December 20, 2017

Where Art & Entrepreneurship Meet: An Interview with Elizaveta Barsegova

While at first you might not think that becoming an entrepreneur and a ceramic atelier have much in common, Elizaveta Barsegova will prove you wrong. Once on our team at betahaus, Elizaveta now works as a creative designer and as the founder of brsg Keramik. We asked her to share her experiences with perfectionism, failure, and accepting criticism, both from the perspective of an artist and a young entrepreneur.

A few years after being a part of the betahaus team and directing the annual People in Beta festival and Open Design City, Elizaveta Barsegova is now getting the best of both worlds: working as an artist and leading her own company. She is founder and creative director at brsg Keramik — a new ceramic design laboratory based in Berlin where plates, jewelry, sculptures and art of all kinds are made. Here are her thoughts on what startups can learn from artists.

Hi, Elizaveta! Can you tell us a little bit more about your artistic background and how that led you to create brsg Keramik?

"I mean, I did a few jobs (artist assistant, curator, etc.) if we are talking about professional background, but I actually do my best to dismiss this term and not separate my professional and personal life anymore. I prefer living just one single life, and I have been painting, sculpting and writing poetry for as long as I can remember! Ceramics were a lucky catch — I stumbled upon them by absolute accident.

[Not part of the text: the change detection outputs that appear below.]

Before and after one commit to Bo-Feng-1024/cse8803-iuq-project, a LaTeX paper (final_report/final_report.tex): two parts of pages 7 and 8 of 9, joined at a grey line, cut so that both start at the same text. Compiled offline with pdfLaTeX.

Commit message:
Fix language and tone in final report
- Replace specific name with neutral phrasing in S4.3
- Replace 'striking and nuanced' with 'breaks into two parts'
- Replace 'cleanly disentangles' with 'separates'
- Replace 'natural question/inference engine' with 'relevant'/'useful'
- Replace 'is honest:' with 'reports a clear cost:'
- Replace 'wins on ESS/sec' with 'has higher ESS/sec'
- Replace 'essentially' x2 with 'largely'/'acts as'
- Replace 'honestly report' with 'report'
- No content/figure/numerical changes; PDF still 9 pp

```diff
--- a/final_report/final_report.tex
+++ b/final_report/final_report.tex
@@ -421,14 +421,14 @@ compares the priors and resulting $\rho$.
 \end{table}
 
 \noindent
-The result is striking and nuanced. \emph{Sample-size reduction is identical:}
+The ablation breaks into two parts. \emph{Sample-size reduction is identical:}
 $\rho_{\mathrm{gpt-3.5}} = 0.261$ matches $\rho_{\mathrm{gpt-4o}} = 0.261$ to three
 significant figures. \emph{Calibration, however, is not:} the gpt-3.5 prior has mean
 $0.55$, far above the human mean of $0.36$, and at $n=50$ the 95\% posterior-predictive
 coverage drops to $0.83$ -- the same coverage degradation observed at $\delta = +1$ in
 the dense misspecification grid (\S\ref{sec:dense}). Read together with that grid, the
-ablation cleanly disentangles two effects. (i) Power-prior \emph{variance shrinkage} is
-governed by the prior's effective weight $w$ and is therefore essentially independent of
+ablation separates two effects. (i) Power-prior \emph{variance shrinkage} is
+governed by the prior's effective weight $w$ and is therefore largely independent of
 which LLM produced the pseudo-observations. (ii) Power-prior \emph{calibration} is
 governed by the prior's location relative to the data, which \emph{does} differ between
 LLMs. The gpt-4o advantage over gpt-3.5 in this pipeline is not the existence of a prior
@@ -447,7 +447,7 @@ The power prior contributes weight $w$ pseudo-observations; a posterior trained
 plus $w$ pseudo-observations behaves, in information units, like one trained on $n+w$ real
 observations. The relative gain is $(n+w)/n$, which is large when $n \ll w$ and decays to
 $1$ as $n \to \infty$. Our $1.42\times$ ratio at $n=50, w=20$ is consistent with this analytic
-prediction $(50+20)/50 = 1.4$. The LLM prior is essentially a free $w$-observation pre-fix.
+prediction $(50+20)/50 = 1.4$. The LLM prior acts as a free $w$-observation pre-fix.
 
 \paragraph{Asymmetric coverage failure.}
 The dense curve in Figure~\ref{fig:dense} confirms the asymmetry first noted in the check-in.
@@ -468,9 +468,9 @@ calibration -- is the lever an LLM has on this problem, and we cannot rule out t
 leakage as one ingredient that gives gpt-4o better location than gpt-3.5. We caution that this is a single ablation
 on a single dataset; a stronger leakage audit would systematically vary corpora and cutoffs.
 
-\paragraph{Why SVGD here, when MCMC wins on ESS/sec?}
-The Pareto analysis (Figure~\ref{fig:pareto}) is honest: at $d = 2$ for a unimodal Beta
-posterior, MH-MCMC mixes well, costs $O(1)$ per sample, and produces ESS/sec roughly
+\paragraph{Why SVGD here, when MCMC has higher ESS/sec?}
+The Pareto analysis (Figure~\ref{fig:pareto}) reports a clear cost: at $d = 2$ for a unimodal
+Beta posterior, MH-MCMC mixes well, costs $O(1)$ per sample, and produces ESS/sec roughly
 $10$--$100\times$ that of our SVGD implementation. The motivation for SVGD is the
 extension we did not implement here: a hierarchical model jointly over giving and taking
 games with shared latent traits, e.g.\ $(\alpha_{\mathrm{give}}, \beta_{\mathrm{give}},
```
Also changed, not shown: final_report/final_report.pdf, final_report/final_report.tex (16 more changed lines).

A friend asked if I would like to take her place in a ceramic course while she was in Paris for a month, and that was that. From that day on, I knew in one way or another, it was going to be a life-long relationship. A ceramic brand was just a way to coin it. In full honesty, the reason why it's called 'brsg Keramik' and not 'Elizaveta Barsegova, ceramic artist' is because I didn't trust myself. I was afraid I'd fuck it up and the misery of failure would be forever attached to my name. By now, I know you can't really fail, but back then I didn't. That was what I was most scared of!"

‍Nailya Bikmurzina

What do you find to be the connection between the worlds of art and entrepreuership?

"Being an artist is actually quite similar to being an entrepreneur. In both cases, it's all about you deciding to choose and create your own path. At some point, I realized that it’s unimportant if I call myself an artist, a designer, or a founder. It’s most probably a combination of all 3, plus more and none of the above. The only thing that actually matters is that I’m content with who I am and what I do. In Russian we have a saying "Call me a pot, just don’t put me into a stove." I believe the artistic and startup worlds have a lot to learn from each other."

 At some point, I realized that it’s unimportant if I call myself an artist, a designer, or a founder.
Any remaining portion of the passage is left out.